A protection seller sells credit protection on a 5 year credit default swap on Greek debt with a face value of €10 million for 400 basis points (i.e.4%). This means the protection buyer will pay an annual premium of €400,000 (split into 4 quarterly
payments per annum of €100,000 per quarter) for insurance against a credit
event (eg. A Greek default) on the debt.
Scenario 1 There is no credit event on the Greek debt
In this case the protection buyer pays €400,000 a year for 5 years which means the protection buyer has paid €2 million in total and gets nothing in return. The protection seller will have a profit of €2 million (plus any interest earnt on the premiums).
Scenario 2: The is a Greek Default on its debt after year 1
If Greece defaults after 1 year then the protection buyer will have made 4 quarterly payments of €100,000 each making at total of €400,000. These payments will now cease, the protection buyer will now need to hand over Greek bonds with a face value of €10 million to the protection seller. Let’s assume that these are now trading at a discount to their face value (because of the default) at €3 million in the market. Once in receipt of the bonds the protection seller will
then make a payment of €10 million to the protection buyer.
The net result is that the protection buyer has handed over premiums of €400,000 and bonds to the value of €3 million and so is better off than if they had not bought the CDS by €6.6 million.
By contrast, the protection seller has received premiums of €400,000 and holds the Greek debt at the market place valuation of €3 million and so is €6.6 million worse off than if they had not sold the CDS.
What happens if the probability of a Greek default rises?
If a credit event has not occurred but the probability of a Greek default rises then protection sellers will want to charge a higher premium on any new CDS contracts that they write.
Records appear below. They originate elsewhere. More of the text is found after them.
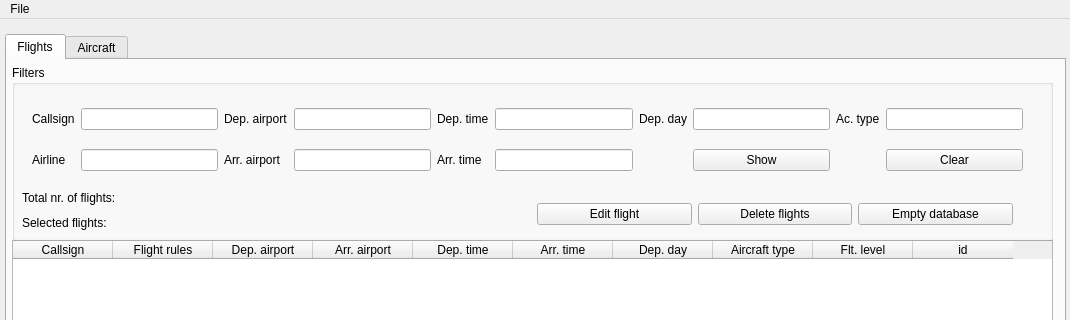
kantooon/ScheduleViewer, file ScheduleUi/MainWindow.ui: the form before one commit; both pictures show x 0 to 1070 and y 0 to 320 of the 1070 by 740 pixel window.
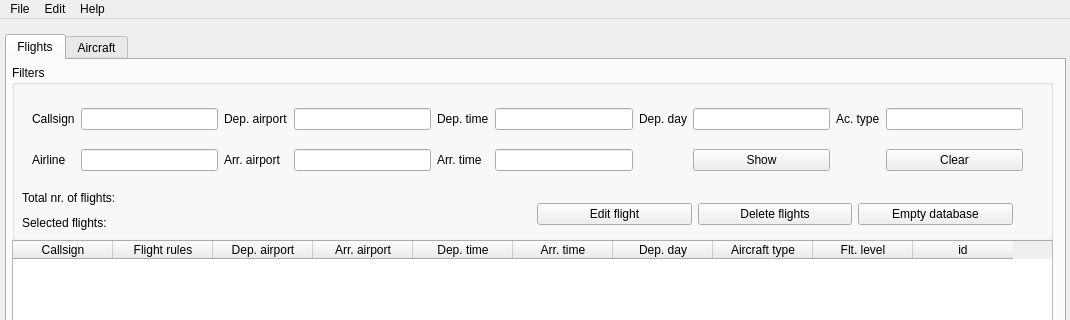
The form after the commit. Icons and pictures are not drawn.

Commit message: dummy Export wizard, Help, About

The edit to the form file:
```diff
--- a/ScheduleUi/MainWindow.ui
+++ b/ScheduleUi/MainWindow.ui
@@ -394,7 +394,22 @@
     <addaction name="separator"/>
     <addaction name="actionQuit"/>
    </widget>
+   <widget class="QMenu" name="menuEdit">
+    <property name="title">
+     <string>Edit</string>
+    </property>
+   </widget>
+   <widget class="QMenu" name="menuHelp">
+    <property name="title">
+     <string>Help</string>
+    </property>
+    <addaction name="actionHelp"/>
+    <addaction name="separator"/>
+    <addaction name="actionAbout"/>
+   </widget>
    <addaction name="menuFile"/>
+   <addaction name="menuEdit"/>
+   <addaction name="menuHelp"/>
   </widget>
   <widget class="QStatusBar" name="statusbar"/>
   <action name="actionImport">
```
Left out of the diff: 10 changed lines with no effect on the pictures. The commit also changes 16 other files.
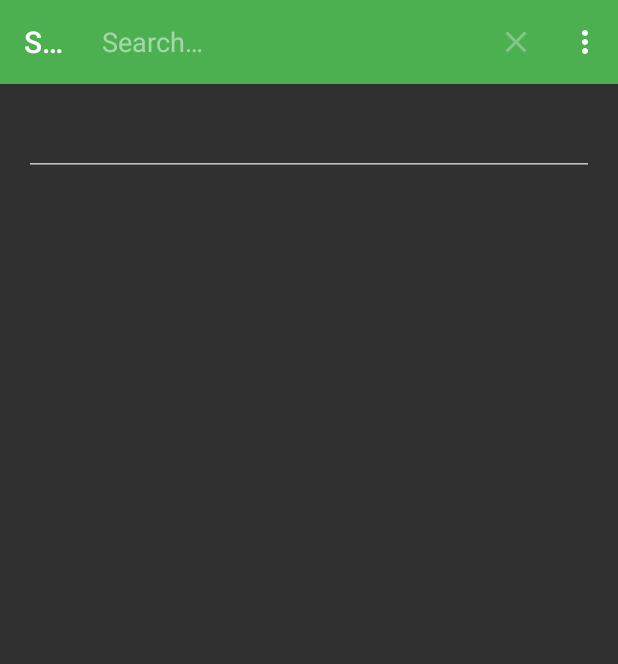
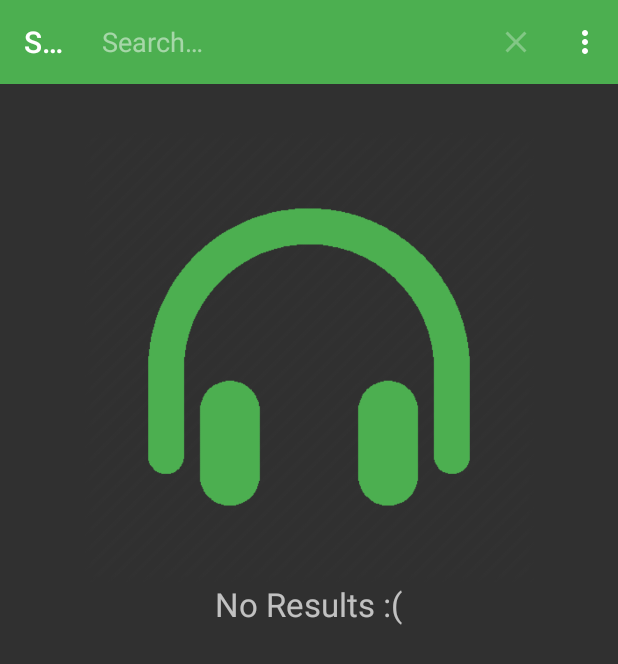
Before and after one commit to ShinobiAoshi/SpotifyStreamer, an Android app: the screen it shows after launch (MainActivity), after a tap on "Search", on a phone screen of 412 x 824 dp. Shown: the top 664 px of the screen. Run offline under Robolectric (Android 15) with nearby library versions, the phone set to English and light mode, and no system bars; our stand-ins replace Picasso; libraries missing offline, so code that uses them is left out: kaaes.spotify.webapi; pictures from the network do not load.

Commit message:
add placeholder image for empty ListView

```diff
--- a/app/src/main/java/com/spotify/sdliles/spotifystreamer/UI/ArtistSearchFragment.java
+++ b/app/src/main/java/com/spotify/sdliles/spotifystreamer/UI/ArtistSearchFragment.java
@@ -4,19 +4,17 @@ import android.app.ProgressDialog;
 import android.os.AsyncTask;
 import android.os.Bundle;
 import android.support.v4.app.Fragment;
+import android.support.v4.view.MenuItemCompat;
 import android.support.v7.app.ActionBar;
 import android.support.v7.app.AppCompatActivity;
-import android.view.KeyEvent;
+import android.support.v7.widget.SearchView;
 import android.view.LayoutInflater;
 import android.view.Menu;
 import android.view.MenuInflater;
 import android.view.MenuItem;
 import android.view.View;
 import android.view.ViewGroup;
-import android.view.inputmethod.EditorInfo;
-import android.widget.EditText;
 import android.widget.ListView;
-import android.widget.TextView;
 
 import com.spotify.sdliles.spotifystreamer.Adapters.ArtistAdapter;
 import com.spotify.sdliles.spotifystreamer.Models.ParcelableArtist;
@@ -40,6 +38,7 @@ public class ArtistSearchFragment extends Fragment {
     ProgressDialog progressDialog;
     List<ParcelableArtist> parcelableArtists = new ArrayList<ParcelableArtist>();
     SpotifyService spotify;
+    ListView artistList;
 
     public ArtistSearchFragment() {
     }
@@ -49,20 +48,12 @@ public class ArtistSearchFragment extends Fragment {
                              Bundle savedInstanceState) {
         final View rootView = inflater.inflate(R.layout.fragment_artist_search, container, false);
         artistAdapter = new ArtistAdapter(getActivity(), R.layout.list_artist_search_result, parcelableArtists);
-        ListView artistList = (ListView) rootView.findViewById(R.id.artist_search_list_view);
+        artistList = (ListView) rootView.findViewById(R.id.artist_search_list_view);
+        ViewGroup parentGroup = (ViewGroup) artistList.getParent();
+        View emptyView = getActivity().getLayoutInflater().inflate(R.layout.empty_artist_search, parentGroup, false);
+        parentGroup.addView(emptyView);
+        artistList.setEmptyView(emptyView);
         artistList.setAdapter(artistAdapter);
-        final EditText artistSearchEditText = (EditText) rootView.findViewById(
-                R.id.artist_search_edit_text);
-        artistSearchEditText.setOnEditorActionListener(new TextView.OnEditorActionListener() {
-            @Override
-            public boolean onEditorAction(TextView v, int actionId, KeyEvent event) {
-                if (actionId == EditorInfo.IME_ACTION_SEARCH) {
-                    new FetchArtistsTask().execute(artistSearchEditText.getText().toString());
-                    return true;
-                }
-                return false;
-            }
-        });
         setHasOptionsMenu(true);
         return rootView;
     }
@@ -70,6 +61,23 @@ public class ArtistSearchFragment extends Fragment {
     @Override
     public void onCreateOptionsMenu(Menu menu, MenuInflater inflater) {
         inflater.inflate(R.menu.menu_artist_search_fragment, menu);
+        MenuItem searchItem = menu.findItem(R.id.action_search);
+        final SearchView searchView = (SearchView) MenuItemCompat.getActionView(searchItem);
+        searchView.setOnQueryTextListener(new SearchView.OnQueryTextListener() {
+
+            @Override
+            public boolean onQueryTextSubmit(String query) {
+                new FetchArtistsTask().execute(query);
+                searchView.setQuery("", false);
+                searchView.setIconified(true);
+                return true;
+            }
+
+            @Override
+            public boolean onQueryTextChange(String newText) {
+                return false;
+            }
+        });
         super.onCreateOptionsMenu(menu, inflater);
     }
 
--- /dev/null
+++ b/app/src/main/res/layout/empty_artist_search.xml
@@ -0,0 +1,25 @@
+<?xml version="1.0" encoding="utf-8"?>
+<LinearLayout
+        xmlns:android="http://schemas.android.com/apk/res/android"
+        android:id="@+id/emptyView"
+        android:layout_width="match_parent"
+        android:layout_height="match_parent"
+        android:orientation="vertical"
+        android:layout_below="@+id/app_bar"
+        android:padding="@dimen/activity_horizontal_margin">
+
+
+    <ImageView
+            android:layout_width="300dp"
+            android:layout_height="300dp"
+            android:layout_gravity="center"
+            android:src="@drawable/headphones"/>
+
+    <TextView
+            android:layout_width="wrap_content"
+            android:layout_height="wrap_content"
+            android:text="@string/no_artists"
+            android:textSize="22sp"
+            android:layout_gravity="center"/>
+
+</LinearLayout>
--- a/app/src/main/res/layout/fragment_artist_search.xml
+++ b/app/src/main/res/layout/fragment_artist_search.xml
@@ -1,25 +1,16 @@
-<LinearLayout xmlns:android="http://schemas.android.com/apk/res/android"
+<FrameLayout xmlns:android="http://schemas.android.com/apk/res/android"
               xmlns:tools="http://schemas.android.com/tools"
               android:layout_width="match_parent"
               android:layout_height="match_parent"
-              android:paddingLeft="@dimen/activity_horizontal_margin"
-              android:paddingRight="@dimen/activity_horizontal_margin"
-              android:paddingTop="@dimen/activity_vertical_margin"
-              android:paddingBottom="@dimen/activity_vertical_margin"
+              android:padding="@dimen/activity_horizontal_margin"
               tools:context="com.spotify.sdliles.spotifystreamer.UI.ArtistSearchFragment"
               android:orientation="vertical"
               android:layout_below="@+id/app_bar">
-
-    <EditText
-            android:layout_width="match_parent"
-            android:layout_height="wrap_content"
-            android:id="@+id/artist_search_edit_text"
-            android:imeOptions="actionSearch"
-            android:inputType="text"/>
 
     <ListView
             android:layout_width="match_parent"
             android:layout_height="wrap_content"
             android:id="@+id/artist_search_list_view"
             android:layout_gravity="center_horizontal"/>
-</LinearLayout>
+
+</FrameLayout>
--- a/app/src/main/res/values/strings.xml
+++ b/app/src/main/res/values/strings.xml
@@ -3,4 +3,5 @@
     <string name="title_activity_main">Spotify Streamer</string>
     <string name="action_settings">Settings</string>
     <string name="action_search">Search</string>
+    <string name="no_artists">No Results :(</string>
 </resources>
```
Also changed, not shown: app/src/main/res/drawable/headphones.png (added).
This means that the CDS spreads they charge will rise. For example, they may increase the premium from 400 basis points (i.e. 4%) to 1,000 basis points (i.e. 10%) if this happens the fee rises from €400,000 per year (i.e. €100,000 per quarter) to €1,000,000 per year (i.e. €250,000 per quarter).
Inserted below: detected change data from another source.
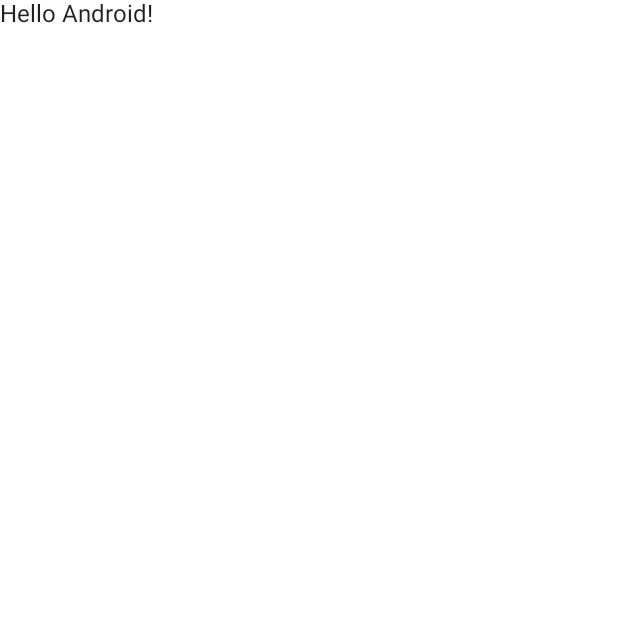
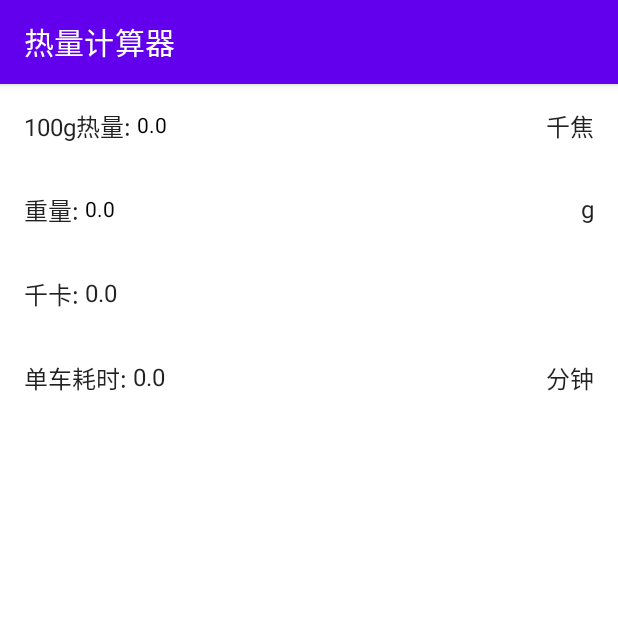
Before and after one commit to PengleiYu/Health, an Android app built with Jetpack Compose: the screen it shows after launch (MainActivity), on a phone screen of 412 x 824 dp, the top half of it. Before the commit the part shown is almost empty. Run offline under Robolectric (Android 15) with nearby library versions, the phone set to English and light mode, and no system bars.

Commit message:
热量计算一期

```diff
--- a/app/src/main/java/com/utopia/health/MainActivity.kt
+++ b/app/src/main/java/com/utopia/health/MainActivity.kt
@@ -1,15 +1,19 @@
 package com.utopia.health
 
 import android.os.Bundle
+import android.util.Log
 import androidx.activity.ComponentActivity
 import androidx.activity.compose.setContent
-import androidx.compose.foundation.layout.fillMaxSize
-import androidx.compose.material.MaterialTheme
-import androidx.compose.material.Surface
-import androidx.compose.material.Text
-import androidx.compose.runtime.Composable
+import androidx.compose.foundation.layout.*
+import androidx.compose.foundation.text.BasicTextField
+import androidx.compose.foundation.text.KeyboardOptions
+import androidx.compose.material.*
+import androidx.compose.runtime.*
+import androidx.compose.ui.Alignment
 import androidx.compose.ui.Modifier
+import androidx.compose.ui.text.input.KeyboardType
 import androidx.compose.ui.tooling.preview.Preview
+import androidx.compose.ui.unit.dp
 import com.utopia.health.ui.theme.HealthTheme
 
 class MainActivity : ComponentActivity() {
@@ -18,11 +22,20 @@ class MainActivity : ComponentActivity() {
         setContent {
             HealthTheme {
                 // A surface container using the 'background' color from the theme
-                Surface(
-                    modifier = Modifier.fillMaxSize(),
-                    color = MaterialTheme.colors.background
-                ) {
-                    Greeting("Android")
+//                Surface(
+//                    modifier = Modifier.fillMaxSize(),
+//                    color = MaterialTheme.colors.background
+//                ) {
+//                    CalculateContent()
+//                }
+                Scaffold(topBar = {
+                    TopAppBar(
+                        title = { Text(text = "热量计算器") }
+                    )
+                }) {
+                    Box(modifier = Modifier.padding(it)) {
+                        CalculateContent()
+                    }
                 }
             }
         }
@@ -34,10 +47,76 @@ fun Greeting(name: String) {
     Text(text = "Hello $name!")
 }
 
+private const val TAG = "MainActivity"
+
+@Composable
+fun CalculateContent() {
+    Column {
+        var kJ by remember { mutableStateOf(0f) }
+        var weight by remember { mutableStateOf(0f) }
+        LabelLine(
+            label = "100g热量",
+            count = 0f,
+            tail = "千焦",
+            onValueChange = { kJ = it.toFloatOrNull() ?: 0f })
+
+        val kK = kJ * weight / 100f * 0.238846f
+        val minutes = kK / 10f
+
+        Log.d(TAG, "CalContent: kK=$kK, minutes=$minutes")
+        LabelLine(
+            label = "重量",
+            count = 0f,
+            tail = "g",
+            onValueChange = { weight = it.toFloatOrNull() ?: 0f })
+        LabelLine(label = "千卡", count = kK, tail = "")
+        LabelLine(label = "单车耗时", count = minutes, tail = "分钟")
+    }
+}
+
+@Composable
+fun LabelLine(
+    label: String,
+    count: Float,
+    tail: String,
+    onValueChange: ((String) -> Unit)? = null,
+) {
+    Row(
+        modifier = Modifier.padding(16.dp),
+        verticalAlignment = Alignment.CenterVertically,
+    ) {
+        Text(text = "$label:")
+        if (onValueChange != null) {
+            var value by remember { mutableStateOf("$count") }
+            BasicTextField(
+                keyboardOptions = KeyboardOptions(keyboardType = KeyboardType.Decimal),
+                value = value,
+                onValueChange = {
+                    value = it
+                    onValueChange(value)
+                },
+
+                modifier = Modifier
+                    .weight(1f)
+                    .padding(horizontal = 4.dp),
+//                .background(Color.White)
+            )
+        } else {
+            Text(
+                text = "$count",
+                modifier = Modifier
+                    .weight(1f)
+                    .padding(horizontal = 4.dp)
+            )
+        }
+        Text(text = tail)
+    }
+}
+
 @Preview(showBackground = true)
 @Composable
 fun DefaultPreview() {
     HealthTheme {
-        Greeting("Android")
+        CalculateContent()
     }
 }
```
Below are some selected Sovereign CDS contracts on Sovereign bonds measured in basis points through the duration of the financial crisis.